Some talk of responsible innovation and proactive governance with all stakeholders’ needs represented from the outset, while society can choose which ethical principles apply. And this should work so long as the vast majority regard the mechanism for choosing (eg referenda or elections) as fair.
Yet we also need to take very practical steps to ensure transparency for those who are ultimately affected by the deployment of artificial intelligence, which tends to occur a long way ‘upstream’ in the adtech or credit scoring processes, for example. We need functional specifications of what AI will and will not do; and these have to be presented to end-users and consumers in a way that is consumable.
Other commentators optimistically point to the fact that we have evolved already successfully prospective ethical governance programmes for genetics and certain types of armaments.
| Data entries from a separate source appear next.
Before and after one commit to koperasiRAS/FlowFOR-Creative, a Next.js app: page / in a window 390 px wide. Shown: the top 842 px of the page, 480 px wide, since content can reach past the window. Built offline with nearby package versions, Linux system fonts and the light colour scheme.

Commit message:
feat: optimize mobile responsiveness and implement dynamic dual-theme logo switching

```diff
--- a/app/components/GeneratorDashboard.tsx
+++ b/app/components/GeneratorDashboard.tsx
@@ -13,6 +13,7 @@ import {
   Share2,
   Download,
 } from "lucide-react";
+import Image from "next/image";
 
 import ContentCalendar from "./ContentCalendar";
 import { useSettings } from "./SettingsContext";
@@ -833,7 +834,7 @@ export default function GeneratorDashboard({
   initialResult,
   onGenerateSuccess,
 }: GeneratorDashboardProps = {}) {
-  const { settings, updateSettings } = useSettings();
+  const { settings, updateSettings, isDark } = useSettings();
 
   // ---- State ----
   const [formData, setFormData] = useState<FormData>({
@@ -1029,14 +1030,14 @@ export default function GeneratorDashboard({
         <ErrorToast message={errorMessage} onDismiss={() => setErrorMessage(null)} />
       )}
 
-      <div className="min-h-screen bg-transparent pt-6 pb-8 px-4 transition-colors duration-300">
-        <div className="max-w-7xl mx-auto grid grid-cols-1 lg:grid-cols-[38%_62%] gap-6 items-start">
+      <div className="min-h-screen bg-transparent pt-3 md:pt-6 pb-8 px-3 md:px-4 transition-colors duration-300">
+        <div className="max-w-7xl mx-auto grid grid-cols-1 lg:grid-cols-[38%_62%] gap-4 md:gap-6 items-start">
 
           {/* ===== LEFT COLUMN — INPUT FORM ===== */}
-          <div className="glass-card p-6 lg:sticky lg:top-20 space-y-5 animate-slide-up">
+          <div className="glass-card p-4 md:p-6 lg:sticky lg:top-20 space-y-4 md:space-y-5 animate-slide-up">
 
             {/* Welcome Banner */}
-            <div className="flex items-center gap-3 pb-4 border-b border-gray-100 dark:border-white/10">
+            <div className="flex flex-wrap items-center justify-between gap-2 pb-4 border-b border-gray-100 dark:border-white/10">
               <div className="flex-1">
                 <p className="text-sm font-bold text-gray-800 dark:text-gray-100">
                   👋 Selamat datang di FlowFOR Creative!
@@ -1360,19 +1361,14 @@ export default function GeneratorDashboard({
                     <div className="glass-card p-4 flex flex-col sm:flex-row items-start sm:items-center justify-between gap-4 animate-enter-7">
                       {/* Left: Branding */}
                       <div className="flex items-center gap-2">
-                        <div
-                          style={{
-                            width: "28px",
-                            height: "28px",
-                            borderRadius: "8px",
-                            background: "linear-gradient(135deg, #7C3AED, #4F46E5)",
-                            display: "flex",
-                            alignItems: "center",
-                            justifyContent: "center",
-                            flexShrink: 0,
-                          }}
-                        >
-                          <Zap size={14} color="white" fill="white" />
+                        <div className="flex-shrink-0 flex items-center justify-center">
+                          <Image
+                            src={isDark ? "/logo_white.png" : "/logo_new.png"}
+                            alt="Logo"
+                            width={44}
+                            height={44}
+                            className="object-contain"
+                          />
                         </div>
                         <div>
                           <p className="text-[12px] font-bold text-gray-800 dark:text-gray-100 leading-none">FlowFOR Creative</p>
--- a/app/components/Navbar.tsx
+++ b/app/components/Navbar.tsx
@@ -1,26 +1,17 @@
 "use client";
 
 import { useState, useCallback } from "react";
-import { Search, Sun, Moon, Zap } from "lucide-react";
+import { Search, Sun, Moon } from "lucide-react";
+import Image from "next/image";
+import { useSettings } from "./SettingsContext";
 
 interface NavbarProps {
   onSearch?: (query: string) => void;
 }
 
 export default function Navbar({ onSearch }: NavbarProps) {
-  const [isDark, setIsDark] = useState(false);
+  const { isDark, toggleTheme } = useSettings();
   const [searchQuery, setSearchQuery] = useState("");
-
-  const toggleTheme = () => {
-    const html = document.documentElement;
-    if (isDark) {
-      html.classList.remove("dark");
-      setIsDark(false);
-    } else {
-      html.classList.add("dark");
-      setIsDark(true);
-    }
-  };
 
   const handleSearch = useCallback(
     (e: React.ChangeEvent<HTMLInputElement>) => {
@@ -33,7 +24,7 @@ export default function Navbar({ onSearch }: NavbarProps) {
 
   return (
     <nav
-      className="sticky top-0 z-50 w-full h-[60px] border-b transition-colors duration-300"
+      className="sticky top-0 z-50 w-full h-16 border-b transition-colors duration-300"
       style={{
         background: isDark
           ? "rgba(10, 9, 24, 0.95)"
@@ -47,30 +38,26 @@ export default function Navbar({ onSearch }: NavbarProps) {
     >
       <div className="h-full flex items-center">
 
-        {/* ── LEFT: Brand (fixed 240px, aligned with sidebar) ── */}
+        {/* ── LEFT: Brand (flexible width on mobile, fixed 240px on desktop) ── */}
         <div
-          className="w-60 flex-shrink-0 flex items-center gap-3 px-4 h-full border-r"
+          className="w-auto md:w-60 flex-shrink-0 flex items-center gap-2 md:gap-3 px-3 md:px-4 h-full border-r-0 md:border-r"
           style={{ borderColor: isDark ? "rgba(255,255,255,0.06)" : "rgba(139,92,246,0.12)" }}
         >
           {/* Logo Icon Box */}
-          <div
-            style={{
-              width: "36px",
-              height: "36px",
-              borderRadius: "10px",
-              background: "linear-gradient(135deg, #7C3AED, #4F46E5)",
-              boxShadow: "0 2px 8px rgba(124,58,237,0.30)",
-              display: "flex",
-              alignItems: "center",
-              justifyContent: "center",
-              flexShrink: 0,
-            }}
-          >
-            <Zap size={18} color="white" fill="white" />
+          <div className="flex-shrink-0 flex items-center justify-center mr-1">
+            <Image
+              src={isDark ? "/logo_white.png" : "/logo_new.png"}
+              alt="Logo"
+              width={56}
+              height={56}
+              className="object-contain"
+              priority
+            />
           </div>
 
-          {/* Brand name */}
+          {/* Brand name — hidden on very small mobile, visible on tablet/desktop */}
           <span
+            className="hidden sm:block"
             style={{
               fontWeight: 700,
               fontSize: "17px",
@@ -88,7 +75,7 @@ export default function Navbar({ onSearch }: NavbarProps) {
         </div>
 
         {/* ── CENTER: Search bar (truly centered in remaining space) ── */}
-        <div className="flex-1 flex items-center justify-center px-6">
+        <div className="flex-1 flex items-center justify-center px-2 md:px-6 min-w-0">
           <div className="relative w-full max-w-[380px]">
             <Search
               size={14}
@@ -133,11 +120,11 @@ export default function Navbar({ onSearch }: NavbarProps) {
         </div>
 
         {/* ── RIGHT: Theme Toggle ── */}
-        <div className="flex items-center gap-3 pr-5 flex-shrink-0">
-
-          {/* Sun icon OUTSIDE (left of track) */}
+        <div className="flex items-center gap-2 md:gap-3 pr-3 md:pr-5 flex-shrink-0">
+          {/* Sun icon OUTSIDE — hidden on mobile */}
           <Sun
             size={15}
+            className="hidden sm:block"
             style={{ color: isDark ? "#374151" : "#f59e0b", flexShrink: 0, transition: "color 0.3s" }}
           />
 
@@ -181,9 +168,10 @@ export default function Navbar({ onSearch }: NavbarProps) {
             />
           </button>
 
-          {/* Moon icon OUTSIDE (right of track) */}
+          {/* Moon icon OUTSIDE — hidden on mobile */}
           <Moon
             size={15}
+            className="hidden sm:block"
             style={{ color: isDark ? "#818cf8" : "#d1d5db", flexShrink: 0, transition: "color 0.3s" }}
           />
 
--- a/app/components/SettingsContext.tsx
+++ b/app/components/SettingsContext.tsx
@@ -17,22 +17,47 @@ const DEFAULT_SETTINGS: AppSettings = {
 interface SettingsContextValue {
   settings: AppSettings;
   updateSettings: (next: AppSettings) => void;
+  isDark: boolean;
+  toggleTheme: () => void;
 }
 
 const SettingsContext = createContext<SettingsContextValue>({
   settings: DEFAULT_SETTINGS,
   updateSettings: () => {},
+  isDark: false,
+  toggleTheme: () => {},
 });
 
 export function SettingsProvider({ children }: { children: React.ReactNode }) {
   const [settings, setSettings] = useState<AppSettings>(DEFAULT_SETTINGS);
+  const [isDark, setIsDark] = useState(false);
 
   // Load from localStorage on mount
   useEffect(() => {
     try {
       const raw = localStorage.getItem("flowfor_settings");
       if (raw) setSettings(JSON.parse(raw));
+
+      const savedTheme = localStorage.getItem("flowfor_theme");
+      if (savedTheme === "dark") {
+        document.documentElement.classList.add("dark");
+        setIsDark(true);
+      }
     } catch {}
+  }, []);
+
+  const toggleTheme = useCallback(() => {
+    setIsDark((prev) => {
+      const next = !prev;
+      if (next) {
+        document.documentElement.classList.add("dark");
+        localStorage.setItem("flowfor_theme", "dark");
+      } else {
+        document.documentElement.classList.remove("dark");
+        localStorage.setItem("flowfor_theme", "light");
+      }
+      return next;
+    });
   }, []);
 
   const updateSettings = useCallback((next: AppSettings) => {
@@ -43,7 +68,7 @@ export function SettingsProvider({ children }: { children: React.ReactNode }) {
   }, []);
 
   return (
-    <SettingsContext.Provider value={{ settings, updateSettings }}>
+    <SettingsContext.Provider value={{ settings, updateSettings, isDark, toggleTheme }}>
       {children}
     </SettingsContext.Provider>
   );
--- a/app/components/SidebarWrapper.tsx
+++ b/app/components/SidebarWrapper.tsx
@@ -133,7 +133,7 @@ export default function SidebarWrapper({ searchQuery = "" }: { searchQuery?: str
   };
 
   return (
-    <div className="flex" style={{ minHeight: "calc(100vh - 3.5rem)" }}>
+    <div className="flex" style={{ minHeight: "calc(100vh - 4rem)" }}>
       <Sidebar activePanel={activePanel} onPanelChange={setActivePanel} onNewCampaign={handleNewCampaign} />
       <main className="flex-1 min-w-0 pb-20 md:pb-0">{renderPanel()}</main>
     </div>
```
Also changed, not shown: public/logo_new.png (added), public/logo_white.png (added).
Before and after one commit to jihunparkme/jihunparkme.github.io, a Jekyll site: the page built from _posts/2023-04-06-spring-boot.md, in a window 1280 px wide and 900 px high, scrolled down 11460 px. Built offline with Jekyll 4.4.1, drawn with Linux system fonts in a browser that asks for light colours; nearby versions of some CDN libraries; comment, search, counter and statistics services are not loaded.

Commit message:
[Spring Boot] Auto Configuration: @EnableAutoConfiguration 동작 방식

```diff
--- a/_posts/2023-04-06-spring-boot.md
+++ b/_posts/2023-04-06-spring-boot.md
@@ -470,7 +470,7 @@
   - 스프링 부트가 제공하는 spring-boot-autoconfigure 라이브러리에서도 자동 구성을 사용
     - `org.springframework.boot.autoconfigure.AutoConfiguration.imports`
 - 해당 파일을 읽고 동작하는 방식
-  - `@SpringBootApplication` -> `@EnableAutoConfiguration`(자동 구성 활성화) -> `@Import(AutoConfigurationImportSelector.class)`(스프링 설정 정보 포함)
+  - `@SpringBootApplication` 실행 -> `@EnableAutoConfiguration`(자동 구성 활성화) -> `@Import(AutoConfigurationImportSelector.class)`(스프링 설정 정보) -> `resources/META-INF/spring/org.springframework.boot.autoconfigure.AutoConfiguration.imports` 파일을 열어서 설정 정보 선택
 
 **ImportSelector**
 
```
These programmes are backed by regulation and sanctions that reflect those principles and can be used against bad actors (subject to UN vetoes).
We can balance more targeted sanctions for failing to honour ethical requirements related to adtech and consumer finance, for example - and foster innovation and competition - by making it a defence (as it is in payments regulation) for the accused to show that they took all reasonable precautions and exercised all due diligence to avoid committing the offence.
But these efforts will only work if we embed ethical principles in the development of artificial intelligence in the first place.
Simon Deane-Johns is a consultant solicitor with Keystone Law and Chair of the SCL Advisory Board.
 Cited on p 6 of the House of Commons Treasury Select Committee report on Crypto-assets, 12 September 2018.
 According to the Bank of England’s Financial Stability Board: http://www.fsb.org/wp-content/uploads/r_141030.pdf
 ‘AI in the UK: ready, willing and able? https://publications.parliament.uk/pa/ld201719/ldselect/ldai/100/100.pdf
 Professor Marina Jirotka at the SCL Annual Conference 2018
 Duncan Card at the SCL Annual Conference 2018